### Requirement
Every record should be restated exactly, with no images included.

====

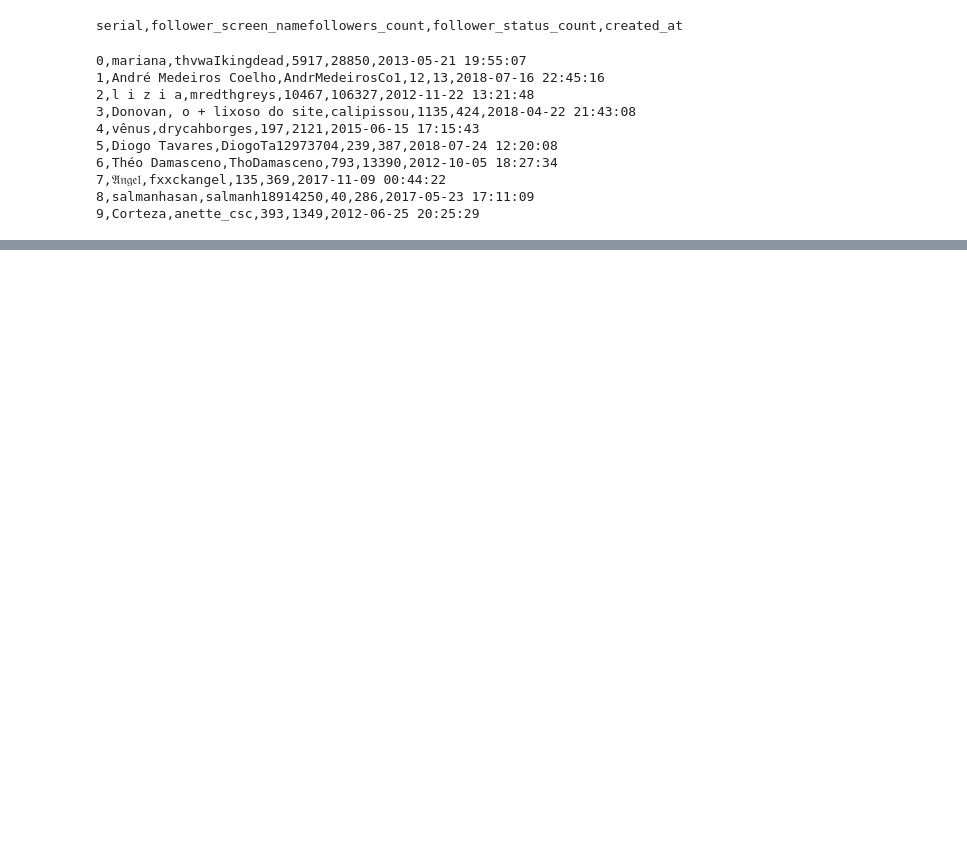
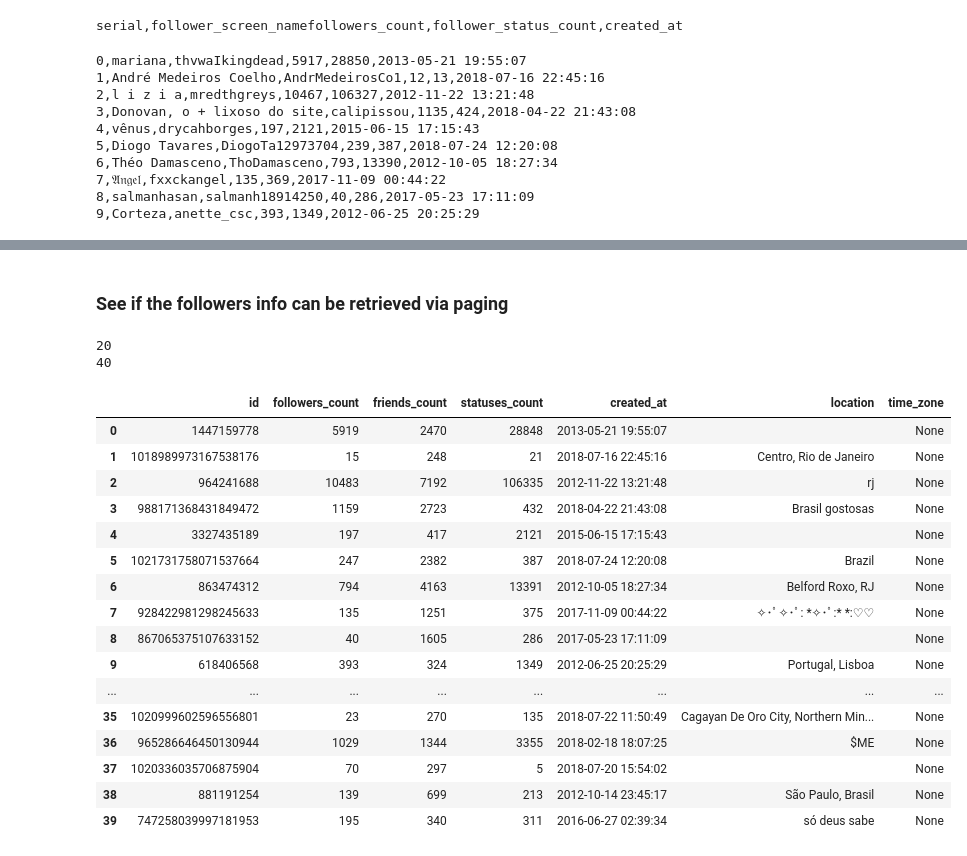
Before and after one commit to ayushxx7/SeleniumTesting, a Jupyter notebook: twitter_experiments/Twitter_Finalized/Untitled.ipynb, the cells around one changed output, grey strips where cells are left out. Cells and saved outputs as stored; diff of their text form; code cells hidden in the pictures; blank space fills up the shorter version.

```diff
--- a/twitter_experiments/Twitter_Finalized/Untitled.ipynb
+++ b/twitter_experiments/Twitter_Finalized/Untitled.ipynb
@@ -227,0 +328,4 @@ for page in tweepy.Cursor(api_dict['youthfoundationss@gmail.com'].followers_ids,
+# %%
+for follower in tweepy.Cursor(api_dict['youthfoundationss@gmail.com'].followers).items(1):
+    print(dir(follower))
+    print(follower.profile_image_url)
@@ -227,0 +463,26 @@ for page in tweepy.Cursor(api_dict['youthfoundationss@gmail.com'].followers_ids,
+# %% [markdown]
+### See if the followers info can be retrieved via paging
+# %%
+count = 0
+id_list = []
+followers_count_list = []
+friends_count_list = []
+statuses_count_list = []
+created_at_list = []
+location_list = []
+
+
+for page in tweepy.Cursor(api_dict['youthfoundationss@gmail.com'].followers, 'carlahome80', cursor = -1).pages():
+    for follower in page:
+        id_list.append(follower.id)
+        followers_count_list.append(follower.followers_count)
+        friends_count_list.append(follower.friends_count)
+        statuses_count_list.append(follower.statuses_count)
+        created_at_list.append(follower.created_at)
+        location_list.append(follower.location)
+        count += 1
+    print(count)
+    time.sleep(60)
+# %% [output]
+20
+40
@@ -227,0 +491,24 @@ for page in tweepy.Cursor(api_dict['youthfoundationss@gmail.com'].followers_ids,
+# %%
+# Stacking the lists column wise, so that they can fit in shape in the dataframe.
+df_details = pd.DataFrame(np.column_stack([id_list, followers_count_list, friends_count_list, statuses_count_list, created_at_list, location_list]),\
+                 columns = ['id', 'followers_count', 'friends_count', 'statuses_count', 'created_at', 'location'])
+# %%
+df_details
+# %% [output]
+|  | id | followers_count | friends_count | statuses_count | created_at | location | time_zone |
+| 0 | 1447159778 | 5919 | 2470 | 28848 | 2013-05-21 19:55:07 |  | None |
+| 1 | 1018989973167538176 | 15 | 248 | 21 | 2018-07-16 22:45:16 | Centro, Rio de Janeiro | None |
+| 2 | 964241688 | 10483 | 7192 | 106335 | 2012-11-22 13:21:48 | rj | None |
+| 3 | 988171368431849472 | 1159 | 2723 | 432 | 2018-04-22 21:43:08 | Brasil gostosas | None |
+| 4 | 3327435189 | 197 | 417 | 2121 | 2015-06-15 17:15:43 |  | None |
+| 5 | 1021731758071537664 | 247 | 2382 | 387 | 2018-07-24 12:20:08 | Brazil | None |
+| 6 | 863474312 | 794 | 4163 | 13391 | 2012-10-05 18:27:34 | Belford Roxo, RJ | None |
+| 7 | 928422981298245633 | 135 | 1251 | 375 | 2017-11-09 00:44:22 | ✧･ﾟ✧･ﾟ: *✧･ﾟ:* *:♡♡ | None |
+| 8 | 867065375107633152 | 40 | 1605 | 286 | 2017-05-23 17:11:09 |  | None |
+| 9 | 618406568 | 393 | 324 | 1349 | 2012-06-25 20:25:29 | Portugal, Lisboa | None |
+| ... | ... | ... | ... | ... | ... | ... | ... |
+| 35 | 1020999602596556801 | 23 | 270 | 135 | 2018-07-22 11:50:49 | Cagayan De Oro City, Northern Min... | None |
+| 36 | 965286646450130944 | 1029 | 1344 | 3355 | 2018-02-18 18:07:25 | $ME | None |
+| 37 | 1020336035706875904 | 70 | 297 | 5 | 2018-07-20 15:54:02 |  | None |
+| 38 | 881191254 | 139 | 699 | 213 | 2012-10-14 23:45:17 | São Paulo, Brasil | None |
+| 39 | 747258039997181953 | 195 | 340 | 311 | 2016-06-27 02:39:34 | só deus sabe | None |
```
Also changed, not shown: parts of 22 cells of this notebook.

====

### Exercise solution
Before and after one commit to ayushxx7/SeleniumTesting, a Jupyter notebook: twitter_experiments/Twitter_Finalized/Untitled.ipynb, the cells around one changed output, grey strips where cells are left out. Cells and saved outputs as stored; diff of their text form; code cells hidden in the pictures; blank space fills up the shorter version.

```diff
--- a/twitter_experiments/Twitter_Finalized/Untitled.ipynb
+++ b/twitter_experiments/Twitter_Finalized/Untitled.ipynb
@@ -227,0 +328,4 @@ for page in tweepy.Cursor(api_dict['youthfoundationss@gmail.com'].followers_ids,
+# %%
+for follower in tweepy.Cursor(api_dict['youthfoundationss@gmail.com'].followers).items(1):
+    print(dir(follower))
+    print(follower.profile_image_url)
@@ -227,0 +463,26 @@ for page in tweepy.Cursor(api_dict['youthfoundationss@gmail.com'].followers_ids,
+# %% [markdown]
+### See if the followers info can be retrieved via paging
+# %%
+count = 0
+id_list = []
+followers_count_list = []
+friends_count_list = []
+statuses_count_list = []
+created_at_list = []
+location_list = []
+
+
+for page in tweepy.Cursor(api_dict['youthfoundationss@gmail.com'].followers, 'carlahome80', cursor = -1).pages():
+    for follower in page:
+        id_list.append(follower.id)
+        followers_count_list.append(follower.followers_count)
+        friends_count_list.append(follower.friends_count)
+        statuses_count_list.append(follower.statuses_count)
+        created_at_list.append(follower.created_at)
+        location_list.append(follower.location)
+        count += 1
+    print(count)
+    time.sleep(60)
+# %% [output]
+20
+40
@@ -227,0 +491,24 @@ for page in tweepy.Cursor(api_dict['youthfoundationss@gmail.com'].followers_ids,
+# %%
+# Stacking the lists column wise, so that they can fit in shape in the dataframe.
+df_details = pd.DataFrame(np.column_stack([id_list, followers_count_list, friends_count_list, statuses_count_list, created_at_list, location_list]),\
+                 columns = ['id', 'followers_count', 'friends_count', 'statuses_count', 'created_at', 'location'])
+# %%
+df_details
+# %% [output]
+|  | id | followers_count | friends_count | statuses_count | created_at | location | time_zone |
+| 0 | 1447159778 | 5919 | 2470 | 28848 | 2013-05-21 19:55:07 |  | None |
+| 1 | 1018989973167538176 | 15 | 248 | 21 | 2018-07-16 22:45:16 | Centro, Rio de Janeiro | None |
+| 2 | 964241688 | 10483 | 7192 | 106335 | 2012-11-22 13:21:48 | rj | None |
+| 3 | 988171368431849472 | 1159 | 2723 | 432 | 2018-04-22 21:43:08 | Brasil gostosas | None |
+| 4 | 3327435189 | 197 | 417 | 2121 | 2015-06-15 17:15:43 |  | None |
+| 5 | 1021731758071537664 | 247 | 2382 | 387 | 2018-07-24 12:20:08 | Brazil | None |
+| 6 | 863474312 | 794 | 4163 | 13391 | 2012-10-05 18:27:34 | Belford Roxo, RJ | None |
+| 7 | 928422981298245633 | 135 | 1251 | 375 | 2017-11-09 00:44:22 | ✧･ﾟ✧･ﾟ: *✧･ﾟ:* *:♡♡ | None |
+| 8 | 867065375107633152 | 40 | 1605 | 286 | 2017-05-23 17:11:09 |  | None |
+| 9 | 618406568 | 393 | 324 | 1349 | 2012-06-25 20:25:29 | Portugal, Lisboa | None |
+| ... | ... | ... | ... | ... | ... | ... | ... |
+| 35 | 1020999602596556801 | 23 | 270 | 135 | 2018-07-22 11:50:49 | Cagayan De Oro City, Northern Min... | None |
+| 36 | 965286646450130944 | 1029 | 1344 | 3355 | 2018-02-18 18:07:25 | $ME | None |
+| 37 | 1020336035706875904 | 70 | 297 | 5 | 2018-07-20 15:54:02 |  | None |
+| 38 | 881191254 | 139 | 699 | 213 | 2012-10-14 23:45:17 | São Paulo, Brasil | None |
+| 39 | 747258039997181953 | 195 | 340 | 311 | 2016-06-27 02:39:34 | só deus sabe | None |
```
Also changed, not shown: parts of 22 cells of this notebook.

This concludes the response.